• **Assignment**: Scan the lines below for the word "subsection". Copy each line you find it in.

• **Given records**:
◆ ◆ ◆ ◆ ◆ ◆ ◆
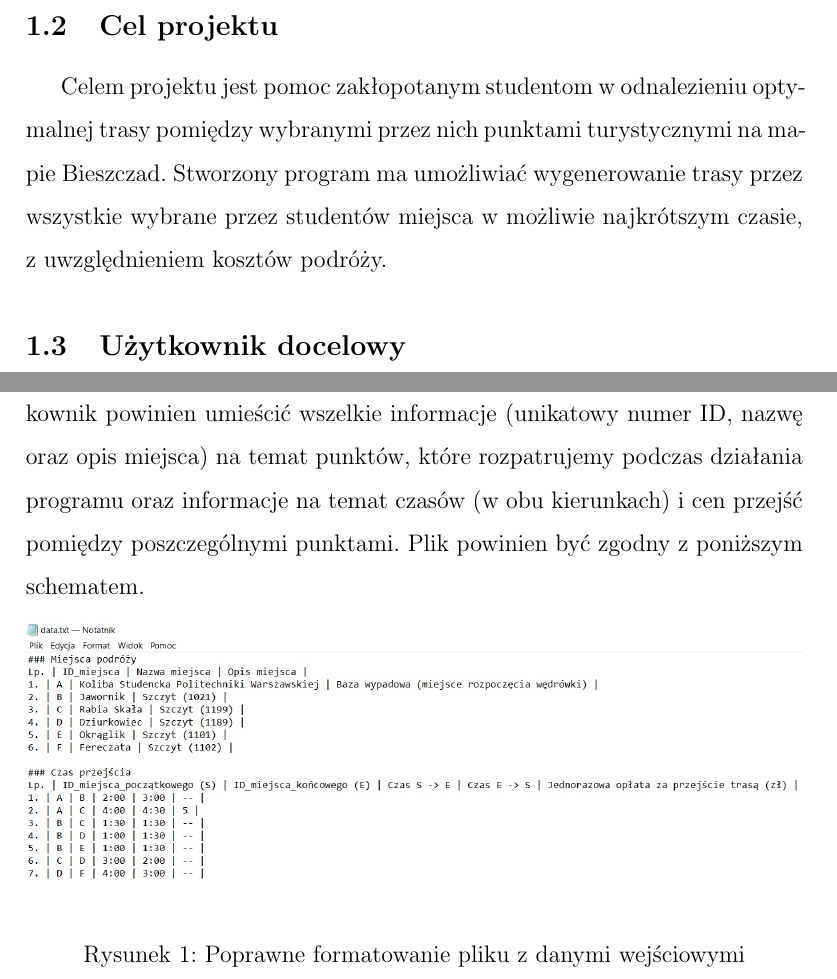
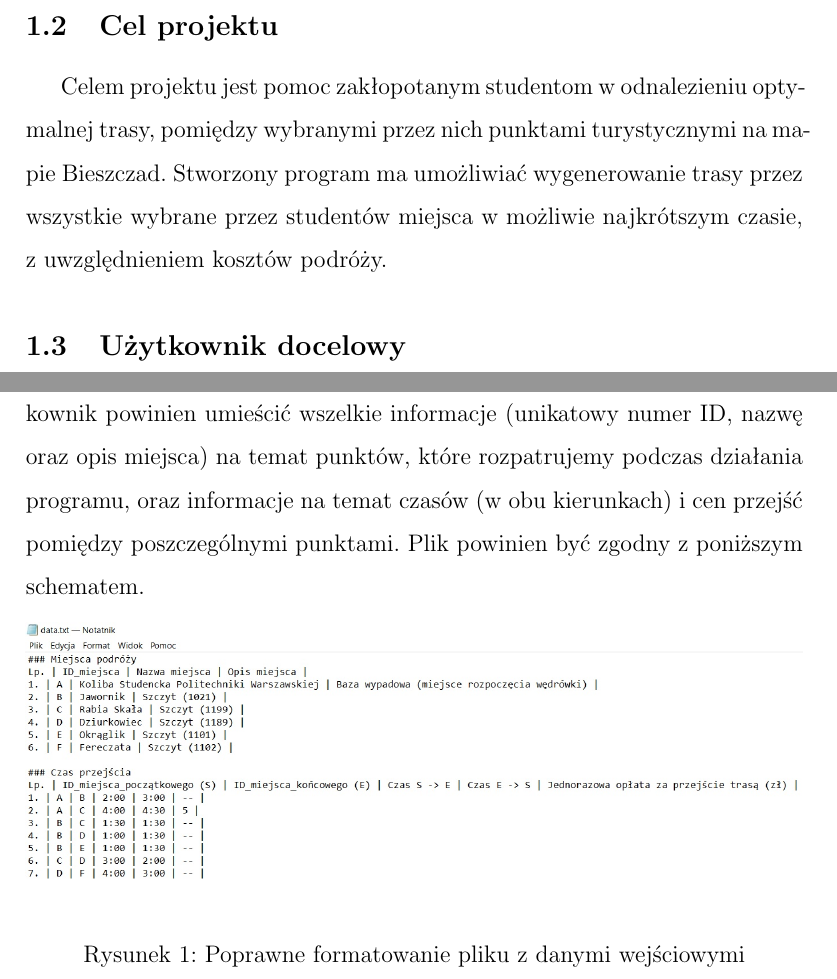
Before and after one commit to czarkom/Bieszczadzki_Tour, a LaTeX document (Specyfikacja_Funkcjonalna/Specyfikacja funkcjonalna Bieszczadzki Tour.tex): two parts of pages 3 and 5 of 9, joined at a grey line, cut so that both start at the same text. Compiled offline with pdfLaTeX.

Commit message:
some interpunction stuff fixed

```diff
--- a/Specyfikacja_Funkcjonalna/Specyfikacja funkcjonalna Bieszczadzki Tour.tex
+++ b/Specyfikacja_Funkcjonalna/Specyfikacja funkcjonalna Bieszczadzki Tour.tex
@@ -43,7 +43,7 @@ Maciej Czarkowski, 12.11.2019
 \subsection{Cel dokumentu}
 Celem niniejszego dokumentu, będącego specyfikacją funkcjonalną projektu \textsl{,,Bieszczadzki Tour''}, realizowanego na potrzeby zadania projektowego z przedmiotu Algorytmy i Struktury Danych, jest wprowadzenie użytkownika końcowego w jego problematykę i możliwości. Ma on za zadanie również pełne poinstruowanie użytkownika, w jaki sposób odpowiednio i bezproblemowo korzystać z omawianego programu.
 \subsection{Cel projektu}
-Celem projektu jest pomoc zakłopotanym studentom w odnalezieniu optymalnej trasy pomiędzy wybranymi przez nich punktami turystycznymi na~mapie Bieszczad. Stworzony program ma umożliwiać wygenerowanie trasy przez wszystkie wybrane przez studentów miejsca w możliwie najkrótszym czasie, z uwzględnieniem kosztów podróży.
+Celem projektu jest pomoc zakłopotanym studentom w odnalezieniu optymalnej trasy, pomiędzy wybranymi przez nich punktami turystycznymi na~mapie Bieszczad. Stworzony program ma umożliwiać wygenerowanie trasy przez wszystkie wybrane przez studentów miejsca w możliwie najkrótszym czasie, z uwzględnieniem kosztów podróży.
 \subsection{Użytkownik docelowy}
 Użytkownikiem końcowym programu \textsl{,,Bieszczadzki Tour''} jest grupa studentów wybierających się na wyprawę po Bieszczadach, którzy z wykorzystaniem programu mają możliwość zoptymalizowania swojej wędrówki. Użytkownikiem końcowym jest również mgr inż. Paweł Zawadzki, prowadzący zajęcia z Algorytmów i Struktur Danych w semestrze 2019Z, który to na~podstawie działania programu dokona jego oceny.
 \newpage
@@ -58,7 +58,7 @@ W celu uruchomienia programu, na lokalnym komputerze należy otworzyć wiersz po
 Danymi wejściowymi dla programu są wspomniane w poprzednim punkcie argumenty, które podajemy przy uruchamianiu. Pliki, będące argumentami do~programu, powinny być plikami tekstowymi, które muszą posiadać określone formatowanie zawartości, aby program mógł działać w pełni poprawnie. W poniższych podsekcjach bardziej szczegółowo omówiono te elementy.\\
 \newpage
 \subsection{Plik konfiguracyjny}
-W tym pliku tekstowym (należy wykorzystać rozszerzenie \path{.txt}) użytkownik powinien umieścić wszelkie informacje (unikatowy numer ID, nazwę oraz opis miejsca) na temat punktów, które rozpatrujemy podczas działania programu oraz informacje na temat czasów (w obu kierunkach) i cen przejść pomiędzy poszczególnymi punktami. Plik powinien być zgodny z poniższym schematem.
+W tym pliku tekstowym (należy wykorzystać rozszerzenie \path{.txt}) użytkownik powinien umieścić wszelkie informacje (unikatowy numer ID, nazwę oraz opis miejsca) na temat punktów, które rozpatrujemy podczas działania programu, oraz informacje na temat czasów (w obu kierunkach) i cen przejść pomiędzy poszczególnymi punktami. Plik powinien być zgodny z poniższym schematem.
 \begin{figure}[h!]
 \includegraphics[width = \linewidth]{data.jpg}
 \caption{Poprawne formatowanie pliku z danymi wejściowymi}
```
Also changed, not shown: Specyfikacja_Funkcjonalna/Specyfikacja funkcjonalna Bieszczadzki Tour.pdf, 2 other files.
◆ ◆ ◆ ◆ ◆ ◆ ◆
• **Task solution**:
 \subsection{Cel dokumentu}
 \subsection{Cel projektu}
 \subsection{Użytkownik docelowy}
 \subsection{Plik konfiguracyjny}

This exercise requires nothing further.